[Exercise data — start]

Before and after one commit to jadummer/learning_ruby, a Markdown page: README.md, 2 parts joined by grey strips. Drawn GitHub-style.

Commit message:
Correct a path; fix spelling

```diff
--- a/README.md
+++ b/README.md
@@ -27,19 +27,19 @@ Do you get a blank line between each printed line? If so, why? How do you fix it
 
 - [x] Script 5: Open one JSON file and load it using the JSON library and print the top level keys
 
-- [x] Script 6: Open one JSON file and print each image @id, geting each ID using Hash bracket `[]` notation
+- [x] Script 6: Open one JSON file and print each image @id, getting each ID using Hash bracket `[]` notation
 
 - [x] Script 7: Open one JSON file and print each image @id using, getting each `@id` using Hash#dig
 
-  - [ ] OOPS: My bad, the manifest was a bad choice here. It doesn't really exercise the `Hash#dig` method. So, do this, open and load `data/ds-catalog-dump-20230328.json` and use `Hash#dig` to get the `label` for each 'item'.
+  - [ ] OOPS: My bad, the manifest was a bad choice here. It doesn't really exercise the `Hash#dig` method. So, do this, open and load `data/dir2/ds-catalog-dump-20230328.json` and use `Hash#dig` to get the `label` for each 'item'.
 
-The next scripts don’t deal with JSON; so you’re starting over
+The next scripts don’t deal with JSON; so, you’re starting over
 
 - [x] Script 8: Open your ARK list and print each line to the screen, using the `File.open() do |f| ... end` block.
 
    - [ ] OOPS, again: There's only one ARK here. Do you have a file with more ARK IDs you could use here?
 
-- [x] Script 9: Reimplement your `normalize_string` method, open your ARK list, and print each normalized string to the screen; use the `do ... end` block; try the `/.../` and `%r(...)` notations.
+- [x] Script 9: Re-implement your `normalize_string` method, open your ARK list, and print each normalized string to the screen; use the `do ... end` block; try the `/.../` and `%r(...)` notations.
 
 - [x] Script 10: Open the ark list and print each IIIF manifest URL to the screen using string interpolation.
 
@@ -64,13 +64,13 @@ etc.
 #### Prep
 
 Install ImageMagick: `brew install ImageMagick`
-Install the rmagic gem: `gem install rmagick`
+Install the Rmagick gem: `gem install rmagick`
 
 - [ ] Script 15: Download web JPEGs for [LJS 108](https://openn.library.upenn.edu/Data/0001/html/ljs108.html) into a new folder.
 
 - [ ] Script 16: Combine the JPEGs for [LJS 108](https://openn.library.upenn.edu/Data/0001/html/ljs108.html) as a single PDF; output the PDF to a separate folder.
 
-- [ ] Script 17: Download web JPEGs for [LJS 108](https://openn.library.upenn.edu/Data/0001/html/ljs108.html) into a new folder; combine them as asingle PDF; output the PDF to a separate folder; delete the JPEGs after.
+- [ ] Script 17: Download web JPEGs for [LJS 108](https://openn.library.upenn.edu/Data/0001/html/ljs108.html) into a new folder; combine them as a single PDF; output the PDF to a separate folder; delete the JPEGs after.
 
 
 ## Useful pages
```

[Exercise data — finish]

Exercise aim » Look over the listing and return each line that holds "Install".

Answer to this exercise »
 Install ImageMagick: `brew install ImageMagick`
-Install the rmagic gem: `gem install rmagick`
+Install the Rmagick gem: `gem install rmagick`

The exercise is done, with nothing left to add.